Tillerson was already facing a series of confrontational talks at almost every stop on his five-country tour. The strains grew even more taut when Egypt launched an offensive against militants in the Sinai, and Israel skirmished with the Iranian-affiliated Syrian military.

Israel said it destroyed an Iranian drone that entered its airspace, and an Israeli plane was shot down over Syria. US officials offered quick assurances of support for Israel’s right to defend itself and called on Iran to get out of Syria.

Besides Egypt, Tillerson also will visit Kuwait, Jordan, Lebanon and Turkey in coming days, where he will engage in a grab bag of the most complicated and sensitive issues embroiling the region.

“These are some of our closest partners,” a senior State Department official told reporters on the condition of anonymity to preview the trip. “But they’re also partners with whom we’re facing some of the toughest issues that we have to face in the region.”

A woman sips on a cup of tea as she sits behind a poster of Egypt's President Abdel Fattah al-Sisi, who will run for a second term in an upcoming election, in Cairo, Egypt, on February 11, 2018. Photo: Reuters

The Cairo stop underscores the balancing act Tillerson must finesse this week. The United States sees Egypt as an important ally in fighting terrorists, particularly Islamic State and its potent offshoot in the northern Sinai.

But Washington also is concerned about threats to democracy and civil rights in the country as President Abdel Fatah al-Sissi has quashed any meaningful opponents to his bid for re-election next month. The United States has suspended US$195 million in military aid over concerns about human rights and democracy.

In Kuwait on Tuesday, Tillerson will attend a conference focusing on how to reconstruct a devastated Iraq in the years and decades ahead, relying largely on private-sector companies and international financial organisations.

Tillerson also will meet with foreign ministers about the next step in foiling Islamic State militants by stopping them at borders and deterring recruits. And he will discuss the months-long trade embargo several Gulf countries have imposed on Qatar, which Kuwait is trying to mediate.

Trump administration policies will be the centre of Tillerson’s talks in Amman.
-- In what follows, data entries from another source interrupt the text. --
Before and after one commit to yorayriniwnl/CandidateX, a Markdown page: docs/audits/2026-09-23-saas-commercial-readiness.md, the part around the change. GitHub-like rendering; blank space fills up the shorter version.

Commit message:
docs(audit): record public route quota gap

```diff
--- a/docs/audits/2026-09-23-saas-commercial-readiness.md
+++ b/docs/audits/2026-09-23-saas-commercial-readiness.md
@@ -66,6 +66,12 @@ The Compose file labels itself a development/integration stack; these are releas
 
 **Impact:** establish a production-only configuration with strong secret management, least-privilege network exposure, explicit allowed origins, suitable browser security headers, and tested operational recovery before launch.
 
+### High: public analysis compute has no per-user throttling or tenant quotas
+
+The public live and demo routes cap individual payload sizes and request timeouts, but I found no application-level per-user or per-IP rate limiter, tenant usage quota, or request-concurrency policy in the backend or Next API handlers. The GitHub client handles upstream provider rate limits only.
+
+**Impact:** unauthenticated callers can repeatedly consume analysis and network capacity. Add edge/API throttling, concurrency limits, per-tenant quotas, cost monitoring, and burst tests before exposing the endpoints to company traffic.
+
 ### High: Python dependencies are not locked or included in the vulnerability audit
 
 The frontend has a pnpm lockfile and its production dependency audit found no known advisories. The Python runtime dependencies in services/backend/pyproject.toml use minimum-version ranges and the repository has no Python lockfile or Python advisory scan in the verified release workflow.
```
With a large Palestinian population, Jordan is unhappy with President Donald Trump’s decision to recognise Jerusalem as Israel’s capital and move the US embassy there.

The kingdom is strapped by an influx of 650,000 Syrian refugees, and Tillerson is set to sign an agreement to assist and cooperate with Jordan in tackling security, defence and economic issues.

During a brief visit to Beirut, Tillerson is expected to press Lebanese officials to rein in Hezbollah, the Iran-backed group that is a threat to neighbouring Israel.

But the most contentious stop this week is likely to be in Ankara, where a rising tide of anti-Americanism is spurred on by the government’s media mouthpieces who have called the United States an enemy of Turkey.

President of Turkey Recep Tayyip Erdogan delivers a speech during the 45th Mukhtars Meeting at the Presidential Complex in Ankara, on February 8, 2018. Photo: AFP

US officials have expressed concern for the safety of locally hired employees of the US embassy. Some employees and US citizens are under arrest in the state of emergency declared after the 2016 attempted coup. And tempers have flared over the situation in Syria, where the United States supports Kurdish fighters that Turkey considers to be terrorists.

“The rhetoric is hot, the Turks are angry, and this is a difficult time to do business,” the State Department official acknowledged to reporters, adding that it is important to search for common ground. “It’s going to be a difficult conversation.”